When universities go on break for the summer, college students from the United States usually go on vacations, travel or rest. Many students from the rest of the world travel as well, but they have other various options. For example, the students can come to the United States on visas that allow them to work in the country for three to four months during their break from university.

Summer Work and Travel Program

The program that allows students to come and work in the U.S is called the Summer Work and Travel Program. This program is under the broader J-1 visa category. Initially introduced as a cultural exchange program, it started in 1961 with the Mutual Educational and Cultural Exchange Act. The J-1 type visa exchange is meant to encourage the “the interchange of persons, knowledge, and skills, in the fields of education, arts and science.” Over the last 10 years, over 310,000 individuals from 200 countries have visited the U.S. through the program.

What the Program Means for Participants

The students who choose to participate in the program are really serious about it. It requires a good deal of dedication to the process, some serious preparation and a considerable investment of funds to be able to apply for a visa. The requirements that participants need to meet include English language proficiency, full-time enrollment in a post-secondary educational institution and a secured job offer prior to traveling.

Toni Kovachev is a student from Bulgaria who has been to the United States three times as a J-1 participant. “Working in the states can be described as exhausting but having a lot of fun at the same time,” Kovachev shares with The Borgen Project. The decision to participate in the program came with his choice of a higher education institution.

Kovachev needed to find the means to be able to attend the American University in Bulgaria, a private liberal arts college, and the Summer Work and Travel Program made that possible. During his time in the U.S., he has been able to earn enough money for his tuition and improve his English language skills. Kovachev says, “It was a choice that changed my life and I am so glad that it happened that I went three summers already.”

The Summer Work and Travel program is an opportunity for international students to share their culture with different people and experience U.S. society and culture. These exchange of ideas, stories and ways of life are enriching for both sides. Being exposed to people from different backgrounds generates respect, understanding and tolerance towards others.

How the U.S. Benefits From Summer Work an Travel Program

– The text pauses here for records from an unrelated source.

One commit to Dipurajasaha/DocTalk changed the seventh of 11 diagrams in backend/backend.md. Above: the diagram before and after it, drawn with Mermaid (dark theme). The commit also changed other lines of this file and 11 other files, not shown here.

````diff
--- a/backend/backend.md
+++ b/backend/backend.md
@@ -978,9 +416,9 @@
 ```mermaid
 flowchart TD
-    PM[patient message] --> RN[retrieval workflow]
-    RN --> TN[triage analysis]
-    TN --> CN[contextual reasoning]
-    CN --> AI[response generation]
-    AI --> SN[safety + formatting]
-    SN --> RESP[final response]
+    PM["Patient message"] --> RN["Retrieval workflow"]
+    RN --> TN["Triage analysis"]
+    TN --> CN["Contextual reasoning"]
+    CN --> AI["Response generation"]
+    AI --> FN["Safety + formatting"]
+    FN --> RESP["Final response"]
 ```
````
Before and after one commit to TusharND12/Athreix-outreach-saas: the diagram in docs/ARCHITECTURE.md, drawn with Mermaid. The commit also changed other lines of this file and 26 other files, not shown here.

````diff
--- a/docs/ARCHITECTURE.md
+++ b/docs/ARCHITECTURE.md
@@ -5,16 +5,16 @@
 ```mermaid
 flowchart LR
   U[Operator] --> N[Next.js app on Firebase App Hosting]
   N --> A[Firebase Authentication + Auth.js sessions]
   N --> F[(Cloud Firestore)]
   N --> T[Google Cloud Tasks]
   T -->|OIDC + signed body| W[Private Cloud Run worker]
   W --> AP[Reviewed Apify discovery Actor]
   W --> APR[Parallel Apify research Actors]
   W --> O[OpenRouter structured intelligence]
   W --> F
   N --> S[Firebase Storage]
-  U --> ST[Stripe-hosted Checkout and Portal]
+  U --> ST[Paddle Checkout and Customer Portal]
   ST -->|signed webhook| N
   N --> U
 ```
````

Over the last two years, the program has been under scrutiny and criticism. The disapproval comes from the fear that visitors take job opportunities away from American youth. But these criticisms are misguided. J-1 students supplement the local economy during seasonal peak times or when American workers are not available. They help businesses to be more productive by being able to offer more and better services.

The students who obtain their visas to work in the U.S. for the summer usually occupy seasonal jobs in the hospitality sector. The majority of them are concentrated in the Southeast of the U.S. with Massachusetts and New York hosting the most J-1 students. Martha’s Vineyard, Provincetown and Nantucket experience an influx of visitors and tourists over the summer. Without international students cleaning hotel rooms, busing tables in restaurants and restocking supermarkets, businesses in those places would not be able to keep it up.

The program is beneficial for both the countries of origin of the J-1 students as well as the United States. A report commissioned by the Alliance for International Exchange shows that the majority of participants come to the U.S. to experience and learn about the way of life that then results in their positive opinion regarding the United States.

Almost all students reported that they believe they have obtained skills that would help them in the future. To add to that, 92.1 percent of employers agreed that the Summer Work and Travel Program participants improved the workplace. The estimated contribution of J-1 students to the economy in 2016 was around $509 million.

– Aleksandra Sirakova
Photo: Flickr